┌──

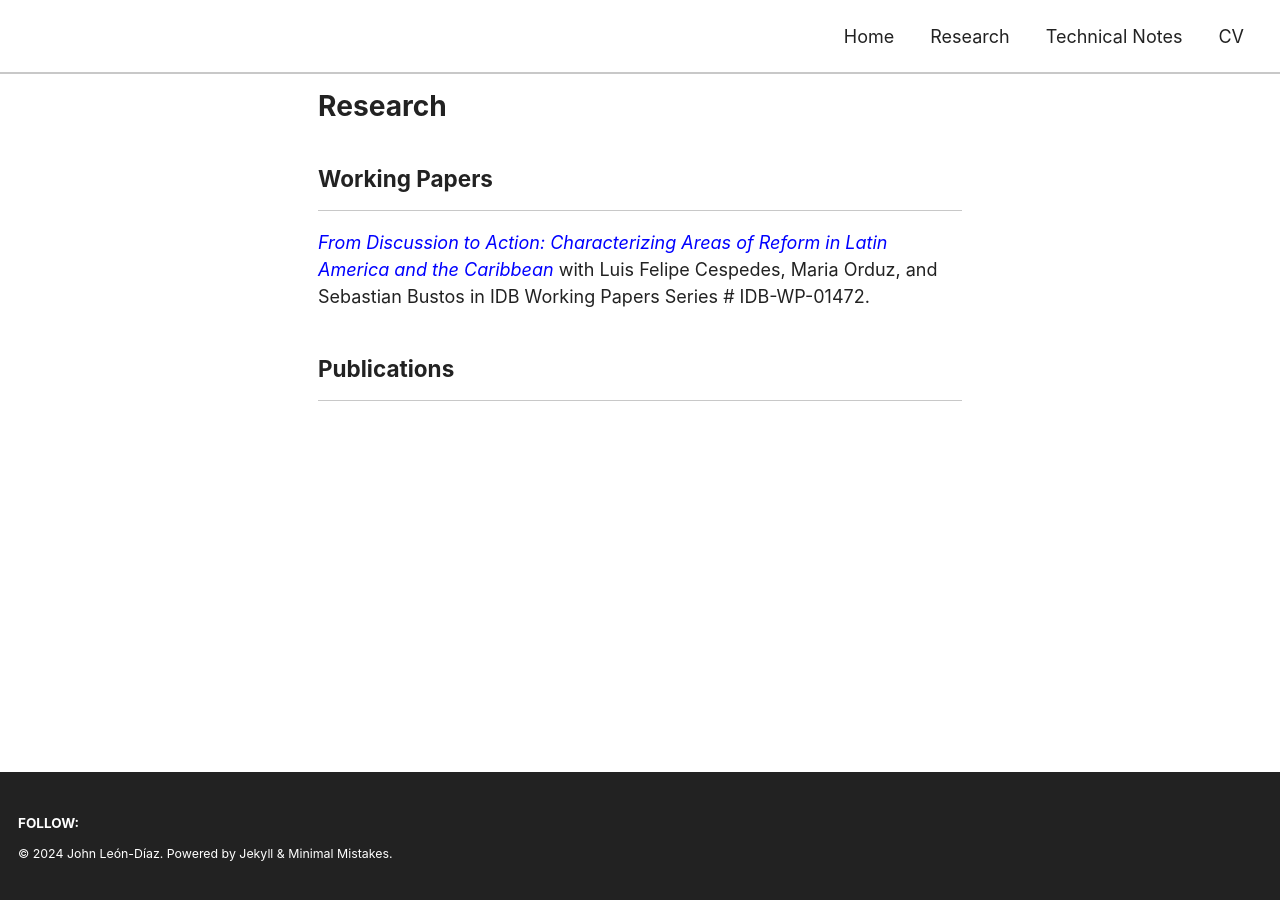
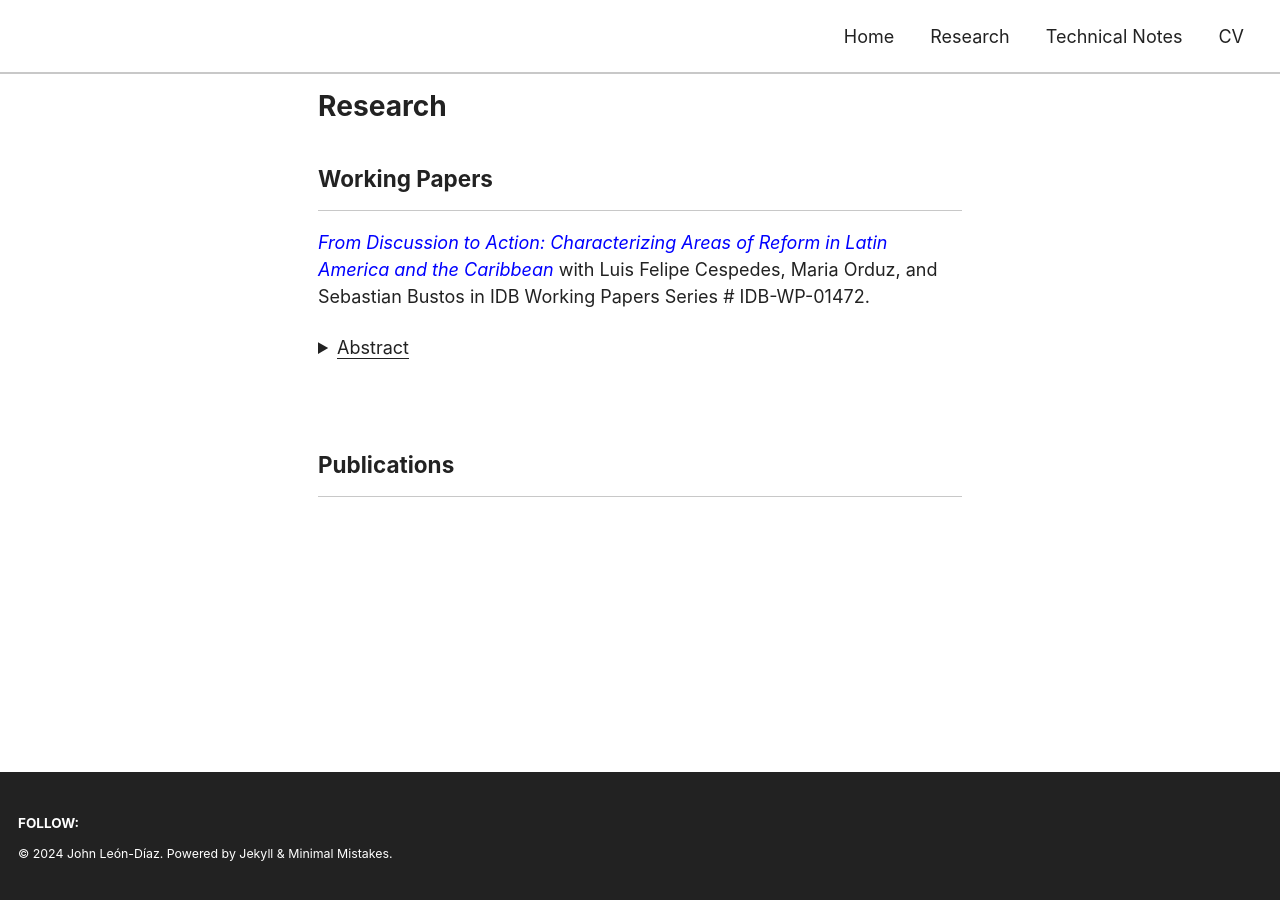
Before and after one commit to jleondia/jleondia.github.io, a Jekyll site: the page built from _pages/research.md, in a window 1280 px wide. Built offline with Jekyll 4.4.1, drawn with Linux system fonts in a browser that asks for light colours; cached includes are drawn as plain includes.

Commit message:
Update research.md

```diff
--- a/_pages/research.md
+++ b/_pages/research.md
@@ -12,6 +12,13 @@ comments: false
 
 [*From Discussion to Action: Characterizing Areas of Reform in Latin America and the Caribbean*](https://publications.iadb.org/en/discussion-action-characterizing-areas-reform-latin-america-and-caribbean) with Luis Felipe Cespedes, Maria Orduz, and Sebastian Bustos in IDB Working Papers Series # IDB-WP-01472.
 
+<details>
+    <summary><u>Abstract</u></summary><p>
+  Structural reforms modify the institutional and regulatory framework to foster economic growth and improve welfare. While initially linked to economic liberalization, the concept has expanded to encompass a more
+ comprehensive array of sector-specific interventions. However, the increased level of detail in these reforms presents significant challenges in accurately identifying the specific type of reform implemented by each country. In this study, we employ a comprehensive analysis of the policy discussions in Article IV Staff Reports of the International Monetary Fund to shed light on the dynamic nature of reforms and unveil regional disparities in reform priorities. The findings demonstrate a notable shift in Latin American and the Caribbean countries, where there is a growing emphasis on reforms that prioritize transparency, enhance institutional quality, advance education and healthcare systems, and strengthen safety nets.
+</p>
+</details> <br>
+
 
 ## Publications <!-- New line here... -->
 
```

└──

## Work instructions
When you repeat the listing, keep it exact and leave the pictures behind.

## Written solution
Before and after one commit to jleondia/jleondia.github.io, a Jekyll site: the page built from _pages/research.md, in a window 1280 px wide. Built offline with Jekyll 4.4.1, drawn with Linux system fonts in a browser that asks for light colours; cached includes are drawn as plain includes.

Commit message:
Update research.md

```diff
--- a/_pages/research.md
+++ b/_pages/research.md
@@ -12,6 +12,13 @@ comments: false
 
 [*From Discussion to Action: Characterizing Areas of Reform in Latin America and the Caribbean*](https://publications.iadb.org/en/discussion-action-characterizing-areas-reform-latin-america-and-caribbean) with Luis Felipe Cespedes, Maria Orduz, and Sebastian Bustos in IDB Working Papers Series # IDB-WP-01472.
 
+<details>
+    <summary><u>Abstract</u></summary><p>
+  Structural reforms modify the institutional and regulatory framework to foster economic growth and improve welfare. While initially linked to economic liberalization, the concept has expanded to encompass a more
+ comprehensive array of sector-specific interventions. However, the increased level of detail in these reforms presents significant challenges in accurately identifying the specific type of reform implemented by each country. In this study, we employ a comprehensive analysis of the policy discussions in Article IV Staff Reports of the International Monetary Fund to shed light on the dynamic nature of reforms and unveil regional disparities in reform priorities. The findings demonstrate a notable shift in Latin American and the Caribbean countries, where there is a growing emphasis on reforms that prioritize transparency, enhance institutional quality, advance education and healthcare systems, and strengthen safety nets.
+</p>
+</details> <br>
+
 
 ## Publications <!-- New line here... -->
 
```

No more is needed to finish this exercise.